Earning and saving money or property is like going uphill with a heavy load on one's back. Spending money is like letting a spherical stone roll downhill from a mountain top. Poverty holds back many people from being better people. Many people lose their belief because of poverty and become apostates (murtads [1]). It is stated in a hadith-i sharif: "Poverty is a blessing for my Sahaba [2]. Being rich will be a blessing for Muslims who will live in later times close to Doomsday."
I have realized well, after long experience:
Knowledge determines man's value,
Having wealth determines the knowledge!

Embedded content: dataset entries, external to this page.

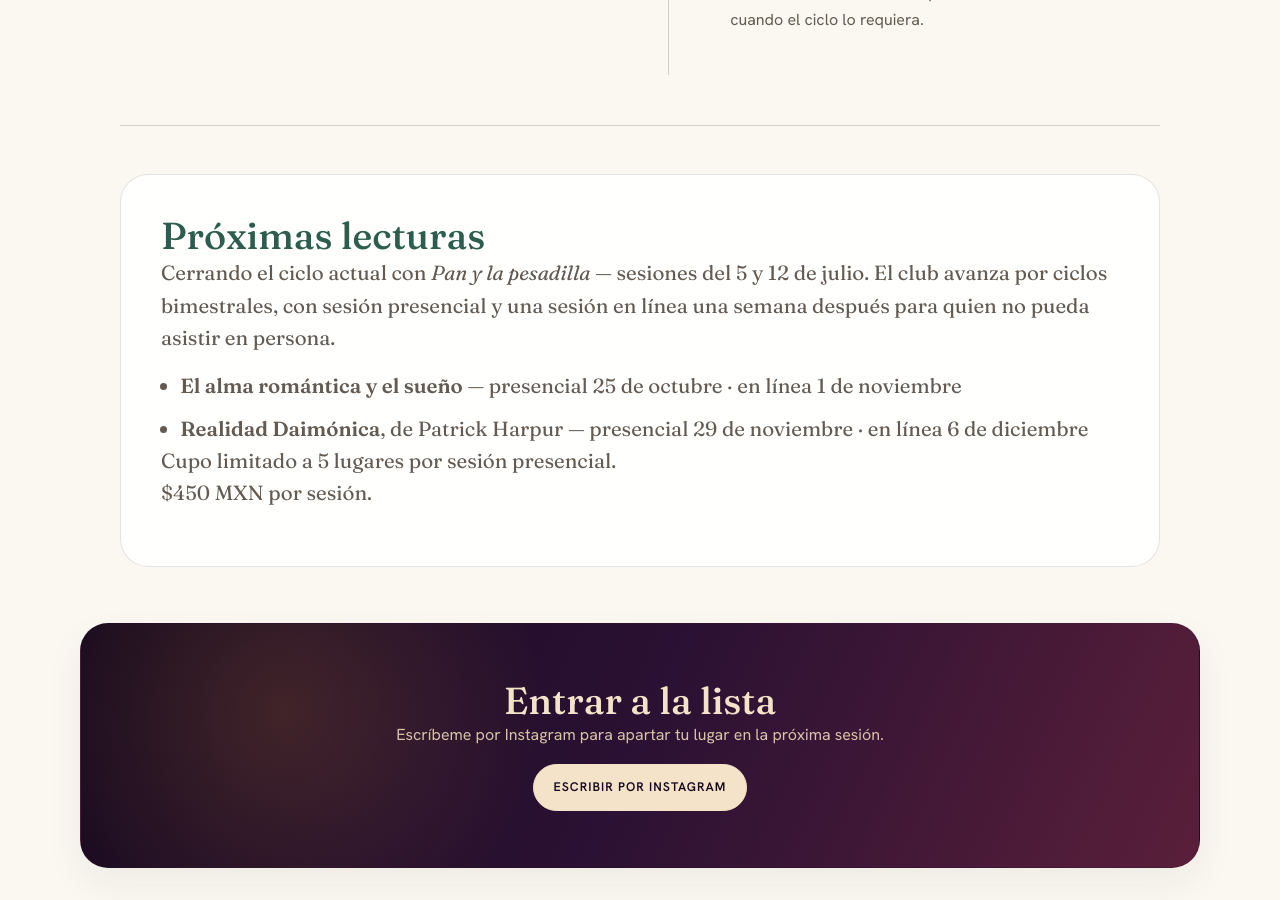
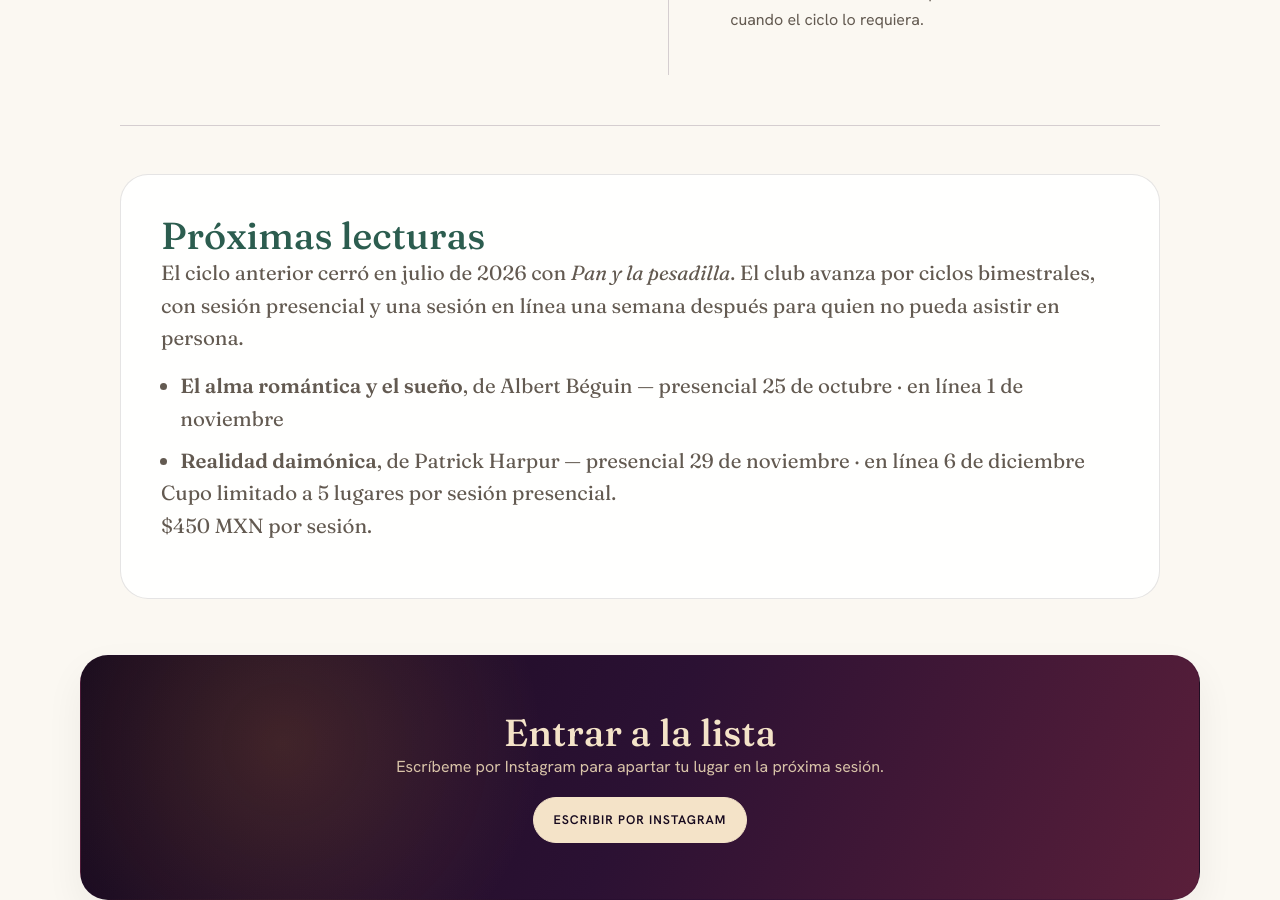
Before and after one commit to LiberPH/libertad-pantoja_site, a Jekyll site: the page built from club.html, in a window 1280 px wide and 900 px high, scrolled down 1070 px. Built offline with Jekyll 4.4.1, drawn with Linux system fonts in a browser that asks for light colours.

Commit message:
Club: ciclo de julio de 2026, crédito a Albert Béguin y «Realidad daimónica»; Inicio: «leer juntos»
Co-Authored-By: Claude Opus 5.5 <noreply@anthropic.com>

```diff
--- a/club.html
+++ b/club.html
@@ -36,17 +36,17 @@ permalink: /club/
 <section class="text-block wide">
   <h2>Próximas lecturas</h2>
   <p>
-    Cerrando el ciclo actual con <em>Pan y la pesadilla</em> — sesiones del 5 y 12 de julio.
+    El ciclo anterior cerró en julio de 2026 con <em>Pan y la pesadilla</em>.
     El club avanza por ciclos bimestrales, con sesión presencial y una sesión en línea
     una semana después para quien no pueda asistir en persona.
   </p>
   <ul class="soft-list">
     <li>
-      <strong>El alma romántica y el sueño</strong> —
+      <strong>El alma romántica y el sueño</strong>, de Albert Béguin —
       presencial 25 de octubre · en línea 1 de noviembre
     </li>
     <li>
-      <strong>Realidad Daimónica</strong>, de Patrick Harpur —
+      <strong>Realidad daimónica</strong>, de Patrick Harpur —
       presencial 29 de noviembre · en línea 6 de diciembre
     </li>
   </ul>
--- a/index.html
+++ b/index.html
@@ -79,7 +79,7 @@ title: "Inicio"
   <section class="home-three-columns">
     <article class="home-mini-card">
       <h2>Club de lectura</h2>
-      <p>Un espacio íntimo para leer juntas, compartir y explorar los territorios del mito, el sueño y lo simbólico.</p>
+      <p>Un espacio íntimo para leer juntos, compartir y explorar los territorios del mito, el sueño y lo simbólico.</p>
       <a class="text-link" href="{{ '/club/' | relative_url }}">Saber más →</a>
     </article>
 
```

It is very difficult to earn wealth through trade which is carried out in accordance to the rules of Islam. Generally very few people earn their wealth by following the rules of Islamic laws. Permissible wealth comes in drops. By contrast, forbidden wealth comes like a flash flood. It is a virtue to be generous in dispensing property, whereas squandering is a vice and a forbidden act. Generosity (sahawat) means to dispense in order to form the habit of generosity and to get rid of the habit of stinginess. It is not generosity to give for the purpose of obtaining something worldly or satisfying a certain desire of the nafs [3].

GLOSSARY
[1] murtad: apostate.
[2] Sahaba: if a Muslim has seen the Prophet, or talked to him, at least once when the Prophet was alive, he is called Sahabi. Plural form of Sahabi is Sahaba or As'hab. The word Sahaba-i kiram includes all those great people each of whom has seen the Prophet at least once. The lowest of the Sahaba is much higher than the highest of other Muslims. If a person has not seen the Prophet but has seen or talked to one of the Sahaba at least once, he is called Tabi'. Its plural form is Tabi'in. In other words, the Tabi'in are the successors of the Sahaba. If a person has not seen any of the Sahaba but has seen at least one of the Tabi'in, he is called Taba'i Tabi'in. The Sahaba, the Tabi'in and the Taba'i tabi'in altogether are called the Salaf-i salihin (the early savants).
[3] nafs: a force in man which wants him to harm himself religiously; an-nafs al-ammara. A negative force within man prompting him to do evil. (Nafs-i ammara). Nafs is ammara by creation, that is, it always wishes evil and harmful deeds to be done. It is reluctant to obey the Shari'at. The nafs of a man who obeys the Shari'at and makes progress in the way of tasawwuf becomes mutmainna. It wishes to obey the Shari'at.